In the highly anticipated fourth installment of The Twilight Saga, a marriage, honeymoon and the birth of a child bring unforeseen and shocking developments for Bella (Kristen Stewart) and Edward (Robert Pattinson) and those they love, including new complications with werewolf Jacob Black (Taylor Lautner).
Go behind the scenes with a captivating 6-PART MAKING-OF DOCUMENTARY; relive the memories with Edward & Bella's personal WEDDING VIDEO; get a glimpse into JACOB'S DESTINY; watch your favorite scenes over and over in EDWARD FAST FORWARD and JACOB FAST FORWARD; plus an AUDIO COMMENTARY with Director Bill Condon

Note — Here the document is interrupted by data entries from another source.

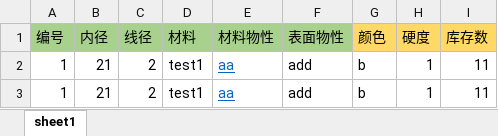
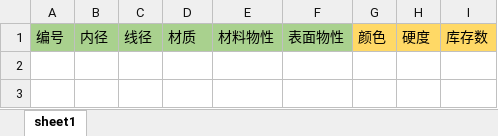
Before and after one commit to ewave1/inquiry, an Excel workbook: SmartSSO/Content/Template/库存模板.xlsx, sheet sheet1, drawn as a sheet; values as stored, in another font and other column widths than the file's, no borders; the diff names each change by its address in the sheet, - before the commit and + after, or states it on an @@ line.

```diff
--- a/SmartSSO/Content/Template/库存模板.xlsx (sheet sheet1)
+++ b/SmartSSO/Content/Template/库存模板.xlsx (sheet sheet1)
-D1: 材料
+D1: 材质
-row 2: 1 | 21 | 2 | test1 | aa | add | b | 1 | 11
-row 3: 1 | 21 | 2 | test1 | aa | add | b | 1 | 11
```
Also changed, not shown: 27 other files.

The Twilight Saga: Breaking Dawn, Part 1 delivers strongly for the rabid fan base who have catapulted the young adult novel series and subsequent movie adaptations to the worldwide phenomenon that it's become, but it alienates a broader audience with a lack of any real action. Similar to the tone of Harry Potter and the Deathly Hallows: Part 1, the first film of the two-part Twilight conclusion is heavy on romance, love, and turmoil but light on fight scenes and gruesome battles. The movie doesn't waste any time getting to the goods and opens with Bella and Edward's much-hyped wedding scene. It works--the vows are efficient and first-time franchise director Bill Condon (Dreamgirls) moves the party along quickly and amusingly with a well-edited toast scene and some surprisingly moving moments between Bella and her father, cast standout Billy Burke. The honeymoon plays as a slightly awkward soft-focus made-for-TV movie, with a lot of long moments spent staring in the mirror and some love scenes that feel at once overly intimate and completely passionless. It's a relief when Bella retches on a bite of chicken she's cooked herself and quickly concludes she's pregnant with a potentially demonic baby. From bliss to horror, the Cullens return to Forks, where Bella spends the second half of the movie wasting away and Edward and Jacob are aligned in their anger and frustration over her decision. Throw in some over-the-top scenes with Jacob and his pack--including a strange showdown where the wolves communicate in their canine form by having a passionate nonverbal fight in their minds (a plot point that works much better in print, it's portrayed in the film via aggressive voice-over)--and the film overshoots intensity and goes straight to silly. The birth scene is horrific, but not as gruesome as in the book, and by the end, Bella has of course survived, though is much altered. The final scene features a delightfully campy Michael Sheen as Volturi leader Aro and makes it clear that the action and fun in Breaking Dawn, Part 1 is ready to start. Fans will just have to wait until Part 2 to get it. --Kira Canny